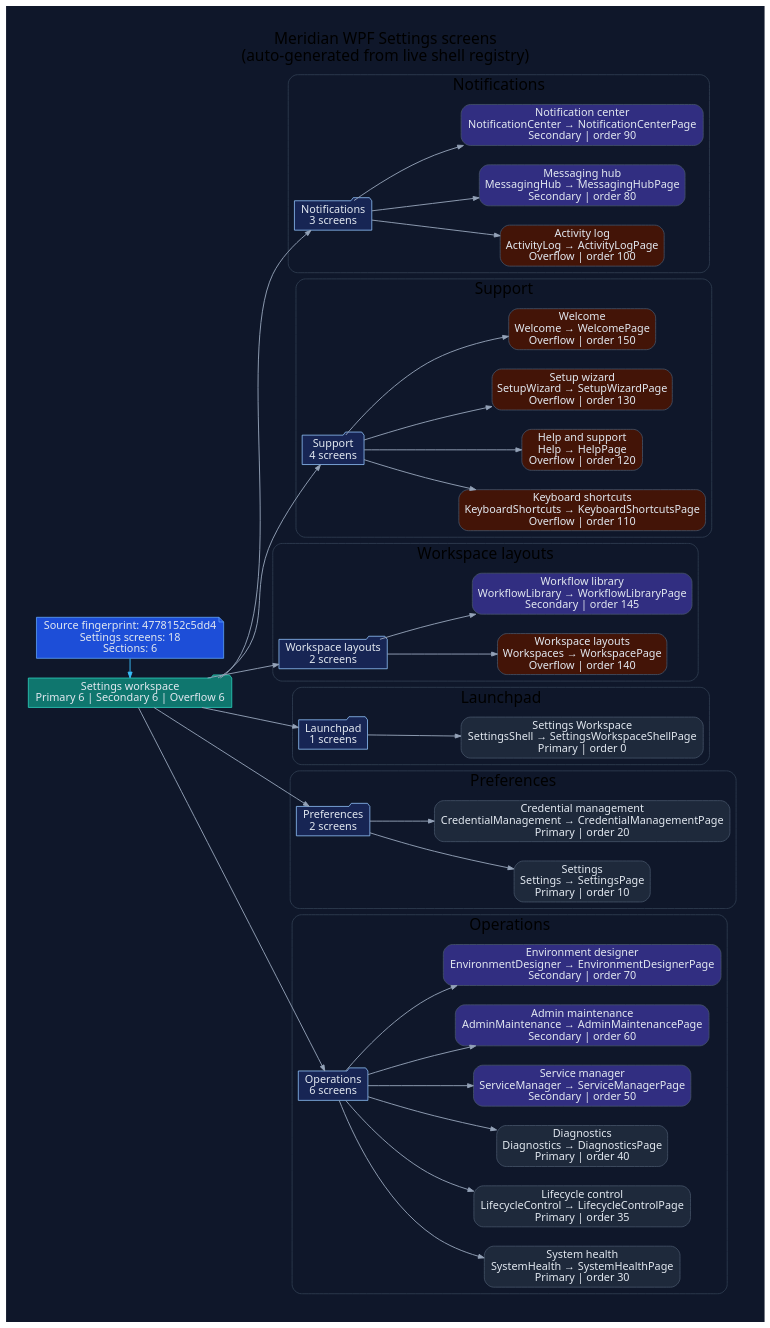
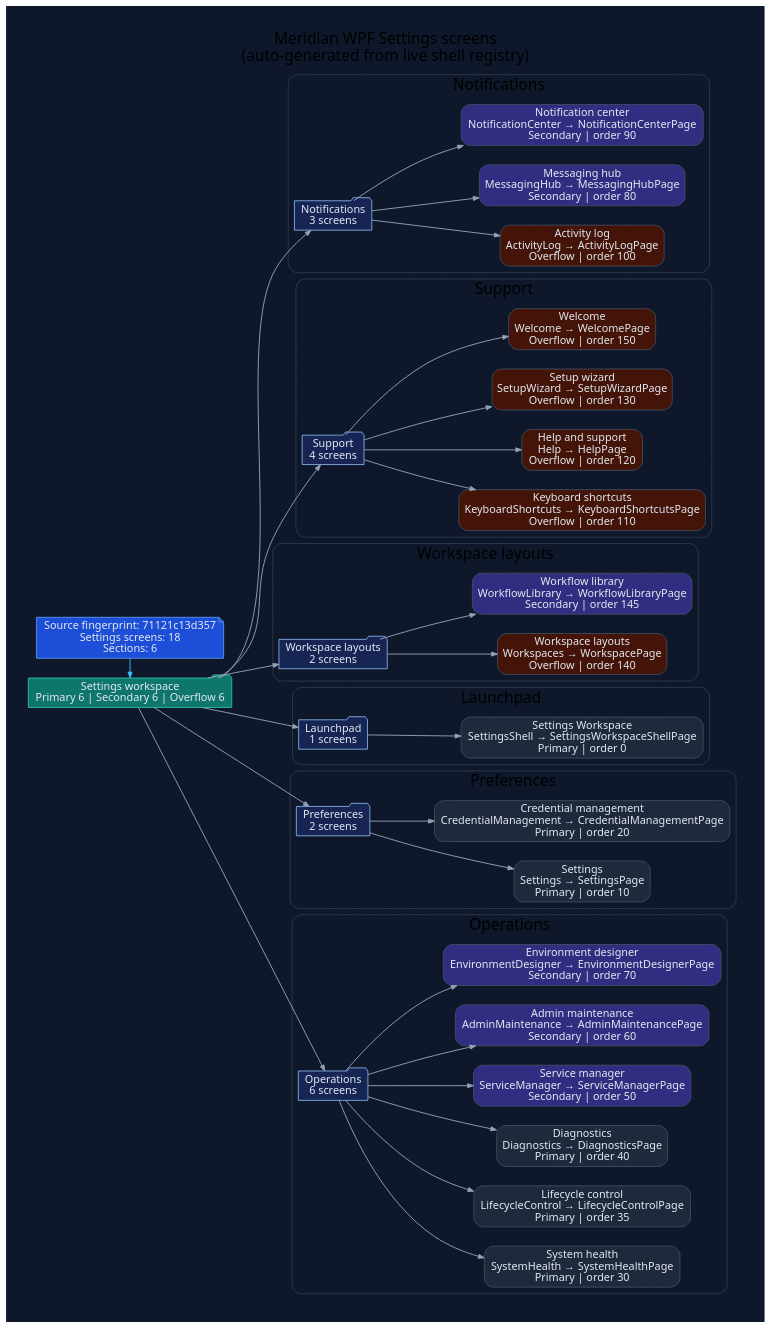
The diagram in docs/diagrams/ui-wpf-screens-settings.dot (rodoHasArrived/Meridian-main), drawn with Graphviz before and after one commit. The commit also changed 181 other files, not shown here.

```diff
--- a/docs/diagrams/ui-wpf-screens-settings.dot
+++ b/docs/diagrams/ui-wpf-screens-settings.dot
@@ -1,110 +1,110 @@
 // -----------------------------------------------------------------------------
 // <auto-generated>
 // Generated by scripts/generate-diagrams.mjs.
 // Do not edit this file directly; update the WPF source files instead.
 // -----------------------------------------------------------------------------
 digraph WpfSettingsScreens {
   graph [
     rankdir=LR,
     labelloc=t,
     label="Meridian WPF Settings screens\n(auto-generated from live shell registry)",
     fontname="Segoe UI",
     fontsize=20,
     pad=0.4,
     nodesep=0.35,
     ranksep=0.85,
     bgcolor="#0f172a"
   ];
   node [fontname="Segoe UI", shape=box, style="rounded,filled", color="#475569", fontcolor="#e2e8f0", fillcolor="#1e293b"];
   edge [fontname="Segoe UI", color="#94a3b8", penwidth=1.2, arrowsize=0.75];
 
-  generated [shape=note, fillcolor="#1d4ed8", color="#60a5fa", label="Source fingerprint: 4778152c5dd4\nSettings screens: 18\nSections: 6"];
+  generated [shape=note, fillcolor="#1d4ed8", color="#60a5fa", label="Source fingerprint: 71121c13d357\nSettings screens: 18\nSections: 6"];
   workspace [shape=folder, fillcolor="#0f766e", color="#2dd4bf", label="Settings workspace\nPrimary 6 | Secondary 6 | Overflow 6"];
   generated -> workspace [color="#38bdf8"];
 
   subgraph cluster_section_1 {
     label="Notifications";
     color="#334155";
     style="rounded";
     section_1 [shape=folder, fillcolor="#172554", color="#93c5fd", label="Notifications\n3 screens"];
     workspace -> section_1;
     screen_ActivityLog [fillcolor="#431407", label="Activity log\nActivityLog → ActivityLogPage\nOverflow | order 100"];
     section_1 -> screen_ActivityLog;
     screen_MessagingHub [fillcolor="#312e81", label="Messaging hub\nMessagingHub → MessagingHubPage\nSecondary | order 80"];
     section_1 -> screen_MessagingHub;
     screen_NotificationCenter [fillcolor="#312e81", label="Notification center\nNotificationCenter → NotificationCenterPage\nSecondary | order 90"];
     section_1 -> screen_NotificationCenter;
   }
 
   subgraph cluster_section_2 {
     label="Support";
     color="#334155";
     style="rounded";
     section_2 [shape=folder, fillcolor="#172554", color="#93c5fd", label="Support\n4 screens"];
     workspace -> section_2;
     screen_KeyboardShortcuts [fillcolor="#431407", label="Keyboard shortcuts\nKeyboardShortcuts → KeyboardShortcutsPage\nOverflow | order 110"];
     section_2 -> screen_KeyboardShortcuts;
     screen_Help [fillcolor="#431407", label="Help and support\nHelp → HelpPage\nOverflow | order 120"];
     section_2 -> screen_Help;
     screen_SetupWizard [fillcolor="#431407", label="Setup wizard\nSetupWizard → SetupWizardPage\nOverflow | order 130"];
     section_2 -> screen_SetupWizard;
     screen_Welcome [fillcolor="#431407", label="Welcome\nWelcome → WelcomePage\nOverflow | order 150"];
     section_2 -> screen_Welcome;
   }
 
   subgraph cluster_section_3 {
     label="Workspace layouts";
     color="#334155";
     style="rounded";
     section_3 [shape=folder, fillcolor="#172554", color="#93c5fd", label="Workspace layouts\n2 screens"];
     workspace -> section_3;
     screen_Workspaces [fillcolor="#431407", label="Workspace layouts\nWorkspaces → WorkspacePage\nOverflow | order 140"];
     section_3 -> screen_Workspaces;
     screen_WorkflowLibrary [fillcolor="#312e81", label="Workflow library\nWorkflowLibrary → WorkflowLibraryPage\nSecondary | order 145"];
     section_3 -> screen_WorkflowLibrary;
   }
 
   subgraph cluster_section_4 {
     label="Launchpad";
     color="#334155";
     style="rounded";
     section_4 [shape=folder, fillcolor="#172554", color="#93c5fd", label="Launchpad\n1 screens"];
     workspace -> section_4;
     screen_SettingsShell [fillcolor="#1e293b", label="Settings Workspace\nSettingsShell → SettingsWorkspaceShellPage\nPrimary | order 0"];
     section_4 -> screen_SettingsShell;
   }
 
   subgraph cluster_section_5 {
     label="Preferences";
     color="#334155";
     style="rounded";
     section_5 [shape=folder, fillcolor="#172554", color="#93c5fd", label="Preferences\n2 screens"];
     workspace -> section_5;
     screen_Settings [fillcolor="#1e293b", label="Settings\nSettings → SettingsPage\nPrimary | order 10"];
     section_5 -> screen_Settings;
     screen_CredentialManagement [fillcolor="#1e293b", label="Credential management\nCredentialManagement → CredentialManagementPage\nPrimary | order 20"];
     section_5 -> screen_CredentialManagement;
   }
 
   subgraph cluster_section_6 {
     label="Operations";
     color="#334155";
     style="rounded";
     section_6 [shape=folder, fillcolor="#172554", color="#93c5fd", label="Operations\n6 screens"];
     workspace -> section_6;
     screen_SystemHealth [fillcolor="#1e293b", label="System health\nSystemHealth → SystemHealthPage\nPrimary | order 30"];
     section_6 -> screen_SystemHealth;
     screen_LifecycleControl [fillcolor="#1e293b", label="Lifecycle control\nLifecycleControl → LifecycleControlPage\nPrimary | order 35"];
     section_6 -> screen_LifecycleControl;
     screen_Diagnostics [fillcolor="#1e293b", label="Diagnostics\nDiagnostics → DiagnosticsPage\nPrimary | order 40"];
     section_6 -> screen_Diagnostics;
     screen_ServiceManager [fillcolor="#312e81", label="Service manager\nServiceManager → ServiceManagerPage\nSecondary | order 50"];
     section_6 -> screen_ServiceManager;
     screen_AdminMaintenance [fillcolor="#312e81", label="Admin maintenance\nAdminMaintenance → AdminMaintenancePage\nSecondary | order 60"];
     section_6 -> screen_AdminMaintenance;
     screen_EnvironmentDesigner [fillcolor="#312e81", label="Environment designer\nEnvironmentDesigner → EnvironmentDesignerPage\nSecondary | order 70"];
     section_6 -> screen_EnvironmentDesigner;
   }
 
   { rank=min; generated; workspace; }
 }
```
- - -
Try it
Down to the last line, set down the data above exactly, and omit all images.

Completed exercise
The diagram in docs/diagrams/ui-wpf-screens-settings.dot (rodoHasArrived/Meridian-main), drawn with Graphviz before and after one commit. The commit also changed 181 other files, not shown here.

```diff
--- a/docs/diagrams/ui-wpf-screens-settings.dot
+++ b/docs/diagrams/ui-wpf-screens-settings.dot
@@ -1,110 +1,110 @@
 // -----------------------------------------------------------------------------
 // <auto-generated>
 // Generated by scripts/generate-diagrams.mjs.
 // Do not edit this file directly; update the WPF source files instead.
 // -----------------------------------------------------------------------------
 digraph WpfSettingsScreens {
   graph [
     rankdir=LR,
     labelloc=t,
     label="Meridian WPF Settings screens\n(auto-generated from live shell registry)",
     fontname="Segoe UI",
     fontsize=20,
     pad=0.4,
     nodesep=0.35,
     ranksep=0.85,
     bgcolor="#0f172a"
   ];
   node [fontname="Segoe UI", shape=box, style="rounded,filled", color="#475569", fontcolor="#e2e8f0", fillcolor="#1e293b"];
   edge [fontname="Segoe UI", color="#94a3b8", penwidth=1.2, arrowsize=0.75];
 
-  generated [shape=note, fillcolor="#1d4ed8", color="#60a5fa", label="Source fingerprint: 4778152c5dd4\nSettings screens: 18\nSections: 6"];
+  generated [shape=note, fillcolor="#1d4ed8", color="#60a5fa", label="Source fingerprint: 71121c13d357\nSettings screens: 18\nSections: 6"];
   workspace [shape=folder, fillcolor="#0f766e", color="#2dd4bf", label="Settings workspace\nPrimary 6 | Secondary 6 | Overflow 6"];
   generated -> workspace [color="#38bdf8"];
 
   subgraph cluster_section_1 {
     label="Notifications";
     color="#334155";
     style="rounded";
     section_1 [shape=folder, fillcolor="#172554", color="#93c5fd", label="Notifications\n3 screens"];
     workspace -> section_1;
     screen_ActivityLog [fillcolor="#431407", label="Activity log\nActivityLog → ActivityLogPage\nOverflow | order 100"];
     section_1 -> screen_ActivityLog;
     screen_MessagingHub [fillcolor="#312e81", label="Messaging hub\nMessagingHub → MessagingHubPage\nSecondary | order 80"];
     section_1 -> screen_MessagingHub;
     screen_NotificationCenter [fillcolor="#312e81", label="Notification center\nNotificationCenter → NotificationCenterPage\nSecondary | order 90"];
     section_1 -> screen_NotificationCenter;
   }
 
   subgraph cluster_section_2 {
     label="Support";
     color="#334155";
     style="rounded";
     section_2 [shape=folder, fillcolor="#172554", color="#93c5fd", label="Support\n4 screens"];
     workspace -> section_2;
     screen_KeyboardShortcuts [fillcolor="#431407", label="Keyboard shortcuts\nKeyboardShortcuts → KeyboardShortcutsPage\nOverflow | order 110"];
     section_2 -> screen_KeyboardShortcuts;
     screen_Help [fillcolor="#431407", label="Help and support\nHelp → HelpPage\nOverflow | order 120"];
     section_2 -> screen_Help;
     screen_SetupWizard [fillcolor="#431407", label="Setup wizard\nSetupWizard → SetupWizardPage\nOverflow | order 130"];
     section_2 -> screen_SetupWizard;
     screen_Welcome [fillcolor="#431407", label="Welcome\nWelcome → WelcomePage\nOverflow | order 150"];
     section_2 -> screen_Welcome;
   }
 
   subgraph cluster_section_3 {
     label="Workspace layouts";
     color="#334155";
     style="rounded";
     section_3 [shape=folder, fillcolor="#172554", color="#93c5fd", label="Workspace layouts\n2 screens"];
     workspace -> section_3;
     screen_Workspaces [fillcolor="#431407", label="Workspace layouts\nWorkspaces → WorkspacePage\nOverflow | order 140"];
     section_3 -> screen_Workspaces;
     screen_WorkflowLibrary [fillcolor="#312e81", label="Workflow library\nWorkflowLibrary → WorkflowLibraryPage\nSecondary | order 145"];
     section_3 -> screen_WorkflowLibrary;
   }
 
   subgraph cluster_section_4 {
     label="Launchpad";
     color="#334155";
     style="rounded";
     section_4 [shape=folder, fillcolor="#172554", color="#93c5fd", label="Launchpad\n1 screens"];
     workspace -> section_4;
     screen_SettingsShell [fillcolor="#1e293b", label="Settings Workspace\nSettingsShell → SettingsWorkspaceShellPage\nPrimary | order 0"];
     section_4 -> screen_SettingsShell;
   }
 
   subgraph cluster_section_5 {
     label="Preferences";
     color="#334155";
     style="rounded";
     section_5 [shape=folder, fillcolor="#172554", color="#93c5fd", label="Preferences\n2 screens"];
     workspace -> section_5;
     screen_Settings [fillcolor="#1e293b", label="Settings\nSettings → SettingsPage\nPrimary | order 10"];
     section_5 -> screen_Settings;
     screen_CredentialManagement [fillcolor="#1e293b", label="Credential management\nCredentialManagement → CredentialManagementPage\nPrimary | order 20"];
     section_5 -> screen_CredentialManagement;
   }
 
   subgraph cluster_section_6 {
     label="Operations";
     color="#334155";
     style="rounded";
     section_6 [shape=folder, fillcolor="#172554", color="#93c5fd", label="Operations\n6 screens"];
     workspace -> section_6;
     screen_SystemHealth [fillcolor="#1e293b", label="System health\nSystemHealth → SystemHealthPage\nPrimary | order 30"];
     section_6 -> screen_SystemHealth;
     screen_LifecycleControl [fillcolor="#1e293b", label="Lifecycle control\nLifecycleControl → LifecycleControlPage\nPrimary | order 35"];
     section_6 -> screen_LifecycleControl;
     screen_Diagnostics [fillcolor="#1e293b", label="Diagnostics\nDiagnostics → DiagnosticsPage\nPrimary | order 40"];
     section_6 -> screen_Diagnostics;
     screen_ServiceManager [fillcolor="#312e81", label="Service manager\nServiceManager → ServiceManagerPage\nSecondary | order 50"];
     section_6 -> screen_ServiceManager;
     screen_AdminMaintenance [fillcolor="#312e81", label="Admin maintenance\nAdminMaintenance → AdminMaintenancePage\nSecondary | order 60"];
     section_6 -> screen_AdminMaintenance;
     screen_EnvironmentDesigner [fillcolor="#312e81", label="Environment designer\nEnvironmentDesigner → EnvironmentDesignerPage\nSecondary | order 70"];
     section_6 -> screen_EnvironmentDesigner;
   }
 
   { rank=min; generated; workspace; }
 }
```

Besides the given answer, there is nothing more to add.